I recently found out that she has been seeing someone on and off for over a year. He is 27. I think this is just a phase she is going through to help her feel attractive; at least that’s how I justify it. It bothers me, but not to the extent that I want to give up. How can I help her to see that family is everything? She has money issues and has been evicted twice from apartments. I am financially stable. Isn’t it just that simple that we sit on the front porch and watch the sun set? Go on vacations? Just enjoy life together? She may be afraid that I will wonder again, but I assure you, I won’t.
A: You can hardly blame your wife for being very cautious. You betrayed her not once, but twice! How is she to really, really know that you won’t do it again? She is happy to have your help with the practical issues of life but it sounds like she hasn’t been able to bring herself to trust you with her heart. She’s therefore going out with another, and much younger, man to meet her needs for intimacy and devotion. She doesn’t believe you can do that. On the other hand, the other guy can’t possibly understand her or partner her with the children the way you can.

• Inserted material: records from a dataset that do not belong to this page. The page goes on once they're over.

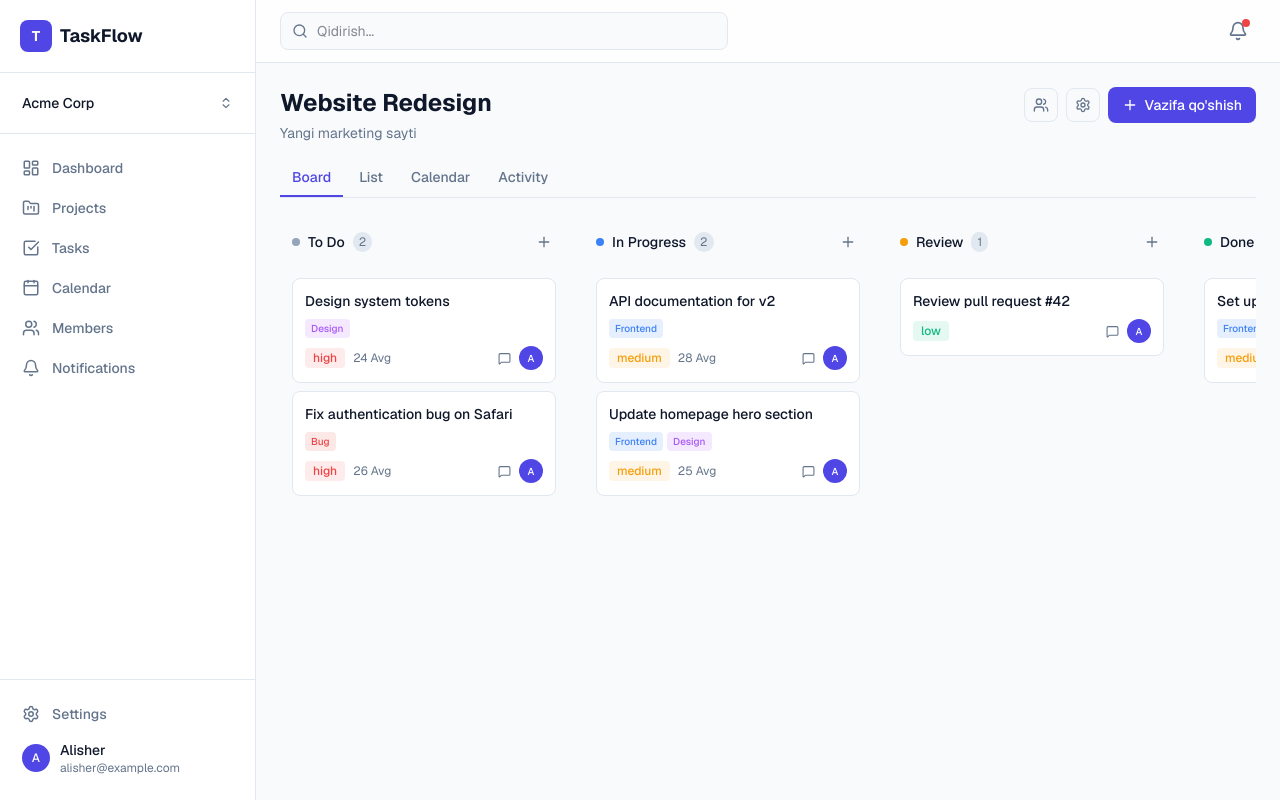
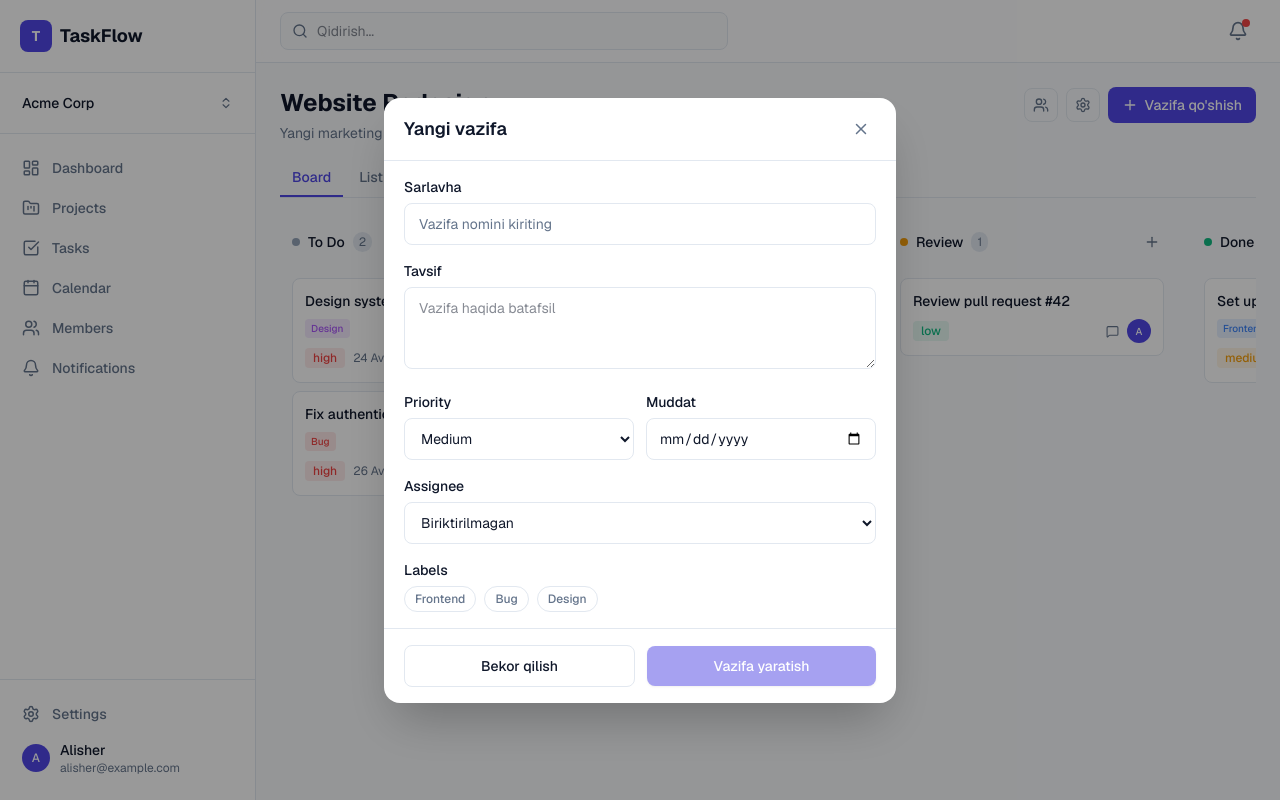
Before and after one commit to shoxnur-safarov/taskflow, a Next.js app in the folder frontend/: page /projects/1 in a window 1280 px wide. Both pictures are taken after a click on the button "Vazifa qo'shish". Built offline with nearby package versions, Linux system fonts and the light colour scheme.

Commit message:
Add Create Task modal with priority, assignee, and labels

```diff
--- a/frontend/src/app/(dashboard)/projects/[id]/page.tsx
+++ b/frontend/src/app/(dashboard)/projects/[id]/page.tsx
@@ -9,6 +9,7 @@ import TaskDetailPanel from "@/components/task-detail/TaskDetailPanel";
 import TaskListRow from "@/components/task-detail/TaskListRow";
 import CalendarGrid from "@/components/calendar/CalendarGrid";
 import ActivityFeed from "@/components/activity/ActivityFeed";
+import TaskFormModal from "@/components/task-detail/TaskFormModal";
 
 
 const statuses: TaskStatus[] = ["todo", "in_progress", "review", "done"];
@@ -19,6 +20,7 @@ export default function ProjectDetailPage() {
   const [selectedTask, setSelectedTask] = useState<Task | null>(null);
   const [mobileStatus, setMobileStatus] = useState<TaskStatus>("todo");
   const project = mockProjects[0];
+  const [isTaskFormOpen, setIsTaskFormOpen] = useState(false);
 
   const handleTaskClick = (task: Task) => {
     setSelectedTask(task);
@@ -40,7 +42,10 @@ export default function ProjectDetailPage() {
             <button className="p-2 rounded-lg border border-border hover:bg-muted-bg transition-colors">
               <Settings size={16} className="text-muted" />
             </button>
-            <button className="flex items-center gap-1.5 bg-primary text-white px-3.5 py-2 rounded-lg text-sm font-medium hover:bg-primary-hover transition-colors">
+            <button
+              onClick={() => setIsTaskFormOpen(true)}
+              className="flex items-center gap-1.5 bg-primary text-white px-3.5 py-2 rounded-lg text-sm font-medium hover:bg-primary-hover transition-colors"
+            >
               <Plus size={16} />
               <span className="hidden sm:inline">{"Vazifa qo'shish"}</span>
             </button>
@@ -146,6 +151,7 @@ export default function ProjectDetailPage() {
       {activeTab === "activity" && <ActivityFeed />}
 
       <TaskDetailPanel task={selectedTask} onClose={() => setSelectedTask(null)} />
+      <TaskFormModal isOpen={isTaskFormOpen} onClose={() => setIsTaskFormOpen(false)} />
     </div>
   );
 }
--- /dev/null
+++ b/frontend/src/components/task-detail/TaskFormModal.tsx
@@ -0,0 +1,146 @@
+"use client";
+
+import { useState } from "react";
+import { X } from "lucide-react";
+import Input from "@/components/ui/Input";
+import Button from "@/components/ui/Button";
+import { TaskPriority, TaskStatus } from "@/types";
+import { mockMembers, mockLabels } from "@/lib/mockData";
+
+interface TaskFormModalProps {
+  isOpen: boolean;
+  onClose: () => void;
+  defaultStatus?: TaskStatus;
+}
+
+export default function TaskFormModal({ isOpen, onClose, defaultStatus = "todo" }: TaskFormModalProps) {
+  const [title, setTitle] = useState("");
+  const [description, setDescription] = useState("");
+  const [priority, setPriority] = useState<TaskPriority>("medium");
+  const [assigneeId, setAssigneeId] = useState<number | "">("");
+  const [dueDate, setDueDate] = useState("");
+  const [selectedLabels, setSelectedLabels] = useState<number[]>([]);
+  const [isLoading, setIsLoading] = useState(false);
+
+  if (!isOpen) return null;
+
+  const toggleLabel = (id: number) => {
+    setSelectedLabels((prev) => (prev.includes(id) ? prev.filter((l) => l !== id) : [...prev, id]));
+  };
+
+  const handleSubmit = () => {
+    setIsLoading(true);
+    setTimeout(() => {
+      setIsLoading(false);
+      onClose();
+      setTitle("");
+      setDescription("");
+    }, 1000);
+  };
+
+  return (
+    <div className="fixed inset-0 z-50 flex items-center justify-center p-4">
+      <div className="absolute inset-0 bg-black/40" onClick={onClose} />
+
+      <div className="relative w-full max-w-lg bg-card rounded-2xl shadow-2xl max-h-[90vh] flex flex-col">
+        <div className="flex items-center justify-between px-5 py-4 border-b border-border">
+          <h2 className="text-lg font-semibold text-foreground">Yangi vazifa</h2>
+          <button onClick={onClose} className="p-1.5 rounded-lg hover:bg-muted-bg text-muted">
+            <X size={18} />
+          </button>
+        </div>
+
+        <div className="flex-1 overflow-y-auto px-5 py-4 space-y-4">
+          <Input
+            label="Sarlavha"
+            placeholder="Vazifa nomini kiriting"
+            value={title}
+            onChange={(e) => setTitle(e.target.value)}
+            required
+          />
+
+          <div>
+            <label className="block text-sm font-medium text-foreground mb-1.5">Tavsif</label>
+            <textarea
+              className="w-full rounded-lg border border-border px-3.5 py-2.5 text-sm bg-card outline-none focus:ring-2 focus:ring-primary/20 focus:border-primary"
+              rows={3}
+              placeholder="Vazifa haqida batafsil"
+              value={description}
+              onChange={(e) => setDescription(e.target.value)}
+            />
+          </div>
+
+          <div className="grid grid-cols-2 gap-3">
+            <div>
+              <label className="block text-sm font-medium text-foreground mb-1.5">Priority</label>
+              <select
+                value={priority}
+                onChange={(e) => setPriority(e.target.value as TaskPriority)}
+                className="w-full px-3 py-2.5 rounded-lg border border-border bg-card text-sm outline-none focus:ring-2 focus:ring-primary/20"
+              >
+                <option value="low">Low</option>
+                <option value="medium">Medium</option>
+                <option value="high">High</option>
+              </select>
+            </div>
+
+            <div>
+              <label className="block text-sm font-medium text-foreground mb-1.5">Muddat</label>
+              <input
+                type="date"
+                value={dueDate}
+                onChange={(e) => setDueDate(e.target.value)}
+                className="w-full px-3 py-2.5 rounded-lg border border-border bg-card text-sm outline-none focus:ring-2 focus:ring-primary/20"
+              />
+            </div>
+          </div>
+
+          <div>
+            <label className="block text-sm font-medium text-foreground mb-1.5">Assignee</label>
+            <select
+              value={assigneeId}
+              onChange={(e) => setAssigneeId(e.target.value ? Number(e.target.value) : "")}
+              className="w-full px-3 py-2.5 rounded-lg border border-border bg-card text-sm outline-none focus:ring-2 focus:ring-primary/20"
+            >
+              <option value="">Biriktirilmagan</option>
+              {mockMembers.map((m) => (
+                <option key={m.id} value={m.id}>
+                  {m.fullName}
+                </option>
+              ))}
+            </select>
+          </div>
+
+          <div>
+            <label className="block text-sm font-medium text-foreground mb-1.5">Labels</label>
+            <div className="flex flex-wrap gap-2">
+              {mockLabels.map((label) => (
+                <button
+                  key={label.id}
+                  onClick={() => toggleLabel(label.id)}
+                  className="px-2.5 py-1 rounded-full text-xs font-medium border transition-all"
+                  style={{
+                    backgroundColor: selectedLabels.includes(label.id) ? `${label.color}20` : "transparent",
+                    borderColor: selectedLabels.includes(label.id) ? label.color : "var(--border)",
+                    color: selectedLabels.includes(label.id) ? label.color : "var(--muted)",
+                  }}
+                >
+                  {label.name}
+                </button>
+              ))}
+            </div>
+          </div>
+        </div>
+
+        <div className="flex items-center gap-3 px-5 py-4 border-t border-border">
+          <Button variant="outline" onClick={onClose} className="flex-1">
+            Bekor qilish
+          </Button>
+          <Button onClick={handleSubmit} isLoading={isLoading} disabled={!title.trim()} className="flex-1">
+            Vazifa yaratish
+          </Button>
+        </div>
+      </div>
+    </div>
+  );
+}
```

You don’t have to convince me of your intention to be faithful. You have to convince her. All you can do is continue what you’re doing. Be there for her. Apologize profusely and ask her what she needs you to do to have confidence in you. Then do it and give it time. If she’s willing, some sessions with a couples counselor might also help the two of you reconcile.
In the meantime, it’s wonderful that you can be involved with the children and enjoy each other as only good friends with a long history can. Only time will tell if she can forgive you enough to be your partner in every way again.
I wish you well.
Last reviewed: By John M. Grohol, Psy.D. on 5 Apr 2013
Hartwell-Walker, D. (2013). Divorced Against My Will. Psych Central. Retrieved on December 29, 2014, from http://psychcentral.com/ask-the-therapist/2013/04/05/divorced-against-my-will/